More than 2½ years ago, defense attorneys released Baltimore Police body-camera footage showing Officer Richard Pinheiro Jr. placing drugs in a vacant lot and then acting as if he’d just discovered them. A year later, Pinheiro was convicted of fabricating evidence and misconduct in office, a decision upheld last week by a state appeals court.
Prosecutors have dropped cases that relied on Pinheiro’s police work and say they’d never call him again as a witness.
Still, Pinheiro remains on the city police force and keeps getting paid, working a desk job as internal affairs detectives continue their own investigation into whether he broke department policies when he broke the law.

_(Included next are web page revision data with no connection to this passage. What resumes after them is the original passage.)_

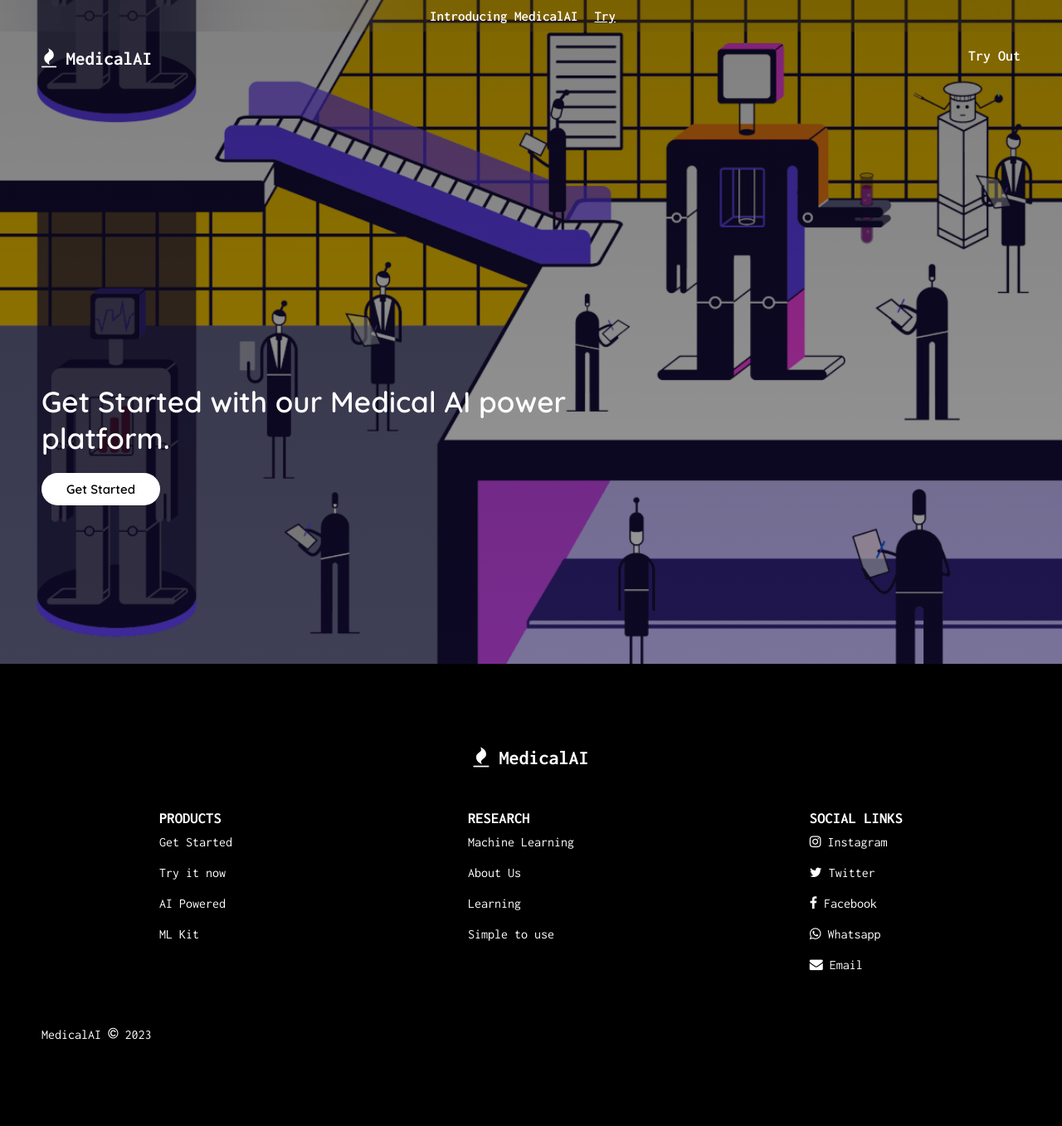
After one commit to imrany/medical-assistant, a Node server app: template views/index.ejs in a window 1280 px wide. The commit adds this page. Shown: the whole page at 83% size. Run offline with Node 20, Linux system fonts and the light colour scheme; the template is opened without the code that fills it, so the values that code supplies are empty; some web fonts are replaced.

Commit message:
done creating landing page

```diff
--- a/public/css/responsive.css
+++ b/public/css/responsive.css
@@ -51,3 +51,9 @@
         padding: 10px 20px;
     }
 }
+
+@supports(backdrop-filter: blur(2rem)){
+    .top{
+      backdrop-filter: blur(4rem);
+    }
+  }
--- a/public/css/style.css
+++ b/public/css/style.css
@@ -1,6 +1,6 @@
 
 @import url('https://fonts.googleapis.com/css2?family=Quicksand:wght@300;400;500;600&family=Rubik+Glitch&display=swap');
-@import url('https://fonts.googleapis.com/css2?family=Moon+Dance:wght@300;400;500;600;700&display=swap');
+@import url('https://fonts.googleapis.com/css2?family=Inconsolata:wght@300;400;500;600;700&display=swap');
 *{
   padding: 0;
   margin: 0;
@@ -22,6 +22,99 @@ body{
     background: rgba(68,70,84,1);
     color: var(--white);
     font-family: 'Quicksand', monospace;
+}
+
+.index{
+    color: var(--white);
+    font-family: 'Inconsolata';
+    background: var(--black);
+}
+ .hero-image{
+    background: linear-gradient(0deg, rgba(0, 0, 0, 0.4), rgba(0, 0, 0, 0.5)),url('/assests/robo.gif') no-repeat center;
+    background-size: cover;
+    height: 100vh;
+}
+.top{
+    display: flex;
+    justify-content: center;
+    padding: 10px 0;
+    font-size: 17px;
+    font-weight: 600;
+}
+.top a{
+    color: inherit;
+    margin: 0 20px;
+    text-decoration: underline;
+}
+.nav{
+    display: flex;
+    justify-content: space-between;
+    padding: 20px 50px;
+    font-size: 18px;
+    font-weight: 600;
+}
+.nav .logo{
+    font-size: 23px;
+    font-weight: 700;
+}
+li{
+    list-style: none;
+}
+.nav a{
+    color: var(--white);
+}
+.nav a:hover{
+    text-decoration: underline;
+}
+.hero-image .content{
+    padding: 45vh 0 0 50px;
+    width: 50vw;
+    font-family: 'Quicksand';
+}
+.content h1{
+    font-size: 35px;
+}
+.get-started-btn{
+    margin: 20px 0;
+    border: none;
+    color: var(--black);
+    background: var(--white);
+    padding: 10px 30px;
+    font-size: 15px;
+    font-weight: 600;
+    border-radius: 50px;
+    cursor: pointer;
+    font-family: 'Quicksand';
+}
+.get-started-btn:hover{
+    background: var(--black);
+    color: var(--white);
+}
+footer{
+    padding: 100px 50px;
+}
+footer h2{
+    text-align: center;
+}
+footer .footer-links{
+    display: flex;
+    justify-content: space-around;
+    margin: 50px 0;
+}
+.footer-links h3{
+    text-transform: uppercase;
+}
+.footer-links ul li{
+    padding: 10px 0;
+}
+.footer-links a{
+    color: inherit;
+}
+.footer-links a:hover{
+    color: #676e8b;
+}
+.copy{
+    font-size: 25px;
 }
 
 /* playground css */
--- /dev/null
+++ b/public/js/index.js
@@ -0,0 +1,4 @@
+
+document.querySelector('.get-started-btn').addEventListener('click',()=>{
+    window.location.href='/playground'
+})
--- a/routes/view.js
+++ b/routes/view.js
@@ -3,6 +3,9 @@ views=express.Router();
 
 //view routes
 views.get('/',(req,res)=>{
+    res.render('index',{title:'Home',js:'js/index.js'})
+});
+views.get('/playground',(req,res)=>{
     res.render('playground',{title:'AI',js:'js/playground.js'})
 });
 
--- /dev/null
+++ b/views/index.ejs
@@ -0,0 +1,23 @@
+<html lang="en">
+<%- include('./partials/head.ejs')%>
+<body class="index">
+    <div class="hero-image" id="#">
+        <div class="top">
+            <p>Introducing MedicalAI</p>
+            <a href="/playground">Try</a>
+        </div>
+        <div class="nav" role="navigation">
+            <div class="logo"><i class="fa fa-fire"></i> MedicalAI</div>
+            <ul>
+                <li><a href="/playground">Try Out</a></li>
+            </ul>
+        </div>
+
+        <div class="content">
+            <h1>Get Started with our Medical AI power platform.</h1>
+            <button class="get-started-btn">Get Started</button>
+        </div>
+    </div>
+    <%- include('./partials/footer.ejs')%>
+</body>
+</html>
--- /dev/null
+++ b/views/partials/footer.ejs
@@ -0,0 +1,34 @@
+<footer>
+    <h2><i class="fa fa-fire"></i> MedicalAI</h2>
+    <div class="footer-links">
+        <div class="quick-links">
+            <h3>Products</h3>
+            <ul>
+                <li><a href="/playground">Get Started</a></li>
+                <li><a href="/playground">Try it now</a></li>
+                <li><a href="/playground">AI Powered</a></li>
+                <li><a href="/playground">ML Kit</a></li>
+            </ul>
+        </div>
+        <div class="quick-links">
+            <h3>Research</h3>
+            <ul>
+                <li><a href="/playground">Machine Learning</a></li>
+                <li><a href="#">About Us</a></li>
+                <li><a href="#">Learning</a></li>
+                <li><a href="#">Simple to use</a></li>
+            </ul>
+        </div>
+        <div class="quick-links">
+            <h3>Social links</h3>
+            <ul>
+                <li><a href="https://Instagram.com/"><i class="fa fa-instagram"></i> Instagram</a></li>
+                <li><a href="https://twitter.com/"><i class="fa fa-twitter"></i> Twitter</a></li>
+                <li><a href="https://facebook.com/"><i class="fa fa-facebook"></i> Facebook</a></li>
+                <li><a href="https://wa.me/"><i class="fa fa-whatsapp"></i> Whatsapp</a></li>
+                <li><a href="https://mailto:"><i class="fa fa-envelope"></i> Email</a></li>
+            </ul>
+        </div>
+    </div>
+    <p>MedicalAI <span class="copy">&copy;</span> 2023</p>
+</footer>
```
Also changed, not shown: public/assests/bot.gif (added), public/assests/man.gif (added), public/assests/robo.gif (added).
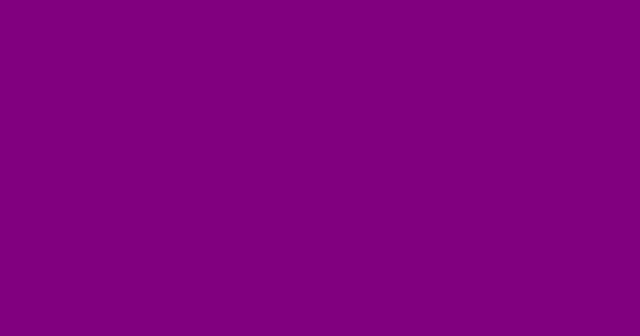
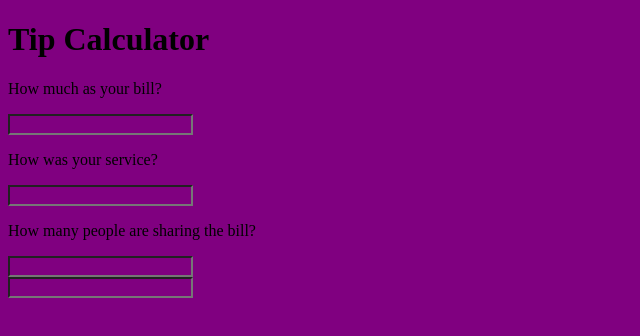
Before and after one commit to cdrishinski/tip-calculator, a plain HTML site: page index.html in a window 1280 px wide. Shown: the whole page, without its empty margins (0-640 px from the left). Drawn offline with Linux system fonts and the light colour scheme.

Commit message:
adding main components of calculator

```diff
--- a/index.html
+++ b/index.html
@@ -5,9 +5,32 @@
     <meta name="viewport" content="width=device-width, initial-scale=1.0">
     <meta http-equiv="X-UA-Compatible" content="ie=edge">
     <link rel="stylesheet" href="style.css">
-    <title>Document</title>
+    <title>Clark's Tip Calculator</title>
 </head>
 <body>
+    <div>
+        <div class="header">
+            <h1>Tip Calculator</h1>
+        </div>
+        <div class="body">
+            <div class="bill-amt">
+                <p>How much as your bill?</p>
+                <input style="text">
+            </div>
+            <div class="service">
+                <p>How was your service?</p>
+                <input style="text">
+            </div>
+            <div class="sharing-bill">
+                <p>How many people are sharing the bill?</p>
+                <input style="text">
+            </div>
+            <div class="sharing-bill">
+                <input style="button">
+            </div>
+        </div>
+    </div>
+    <!-- linking index.js file -->
     <script src="index.js"></script>
 </body>
 </html>
```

Police officials said the process for handling officers like Pinheiro is out of their control — determined by the state’s controversial Law Enforcement Officers Bill of Rights. They say the “eventual outcome will be appropriate.”
Calling Pinheiro’s continued paycheck a disgrace, police reform advocates and defense attorneys say the department’s claims about its hands being tied are misleading, and that the state law it’s hiding behind should be dismantled as a legal relic that for too long has allowed officers to avoid accountability.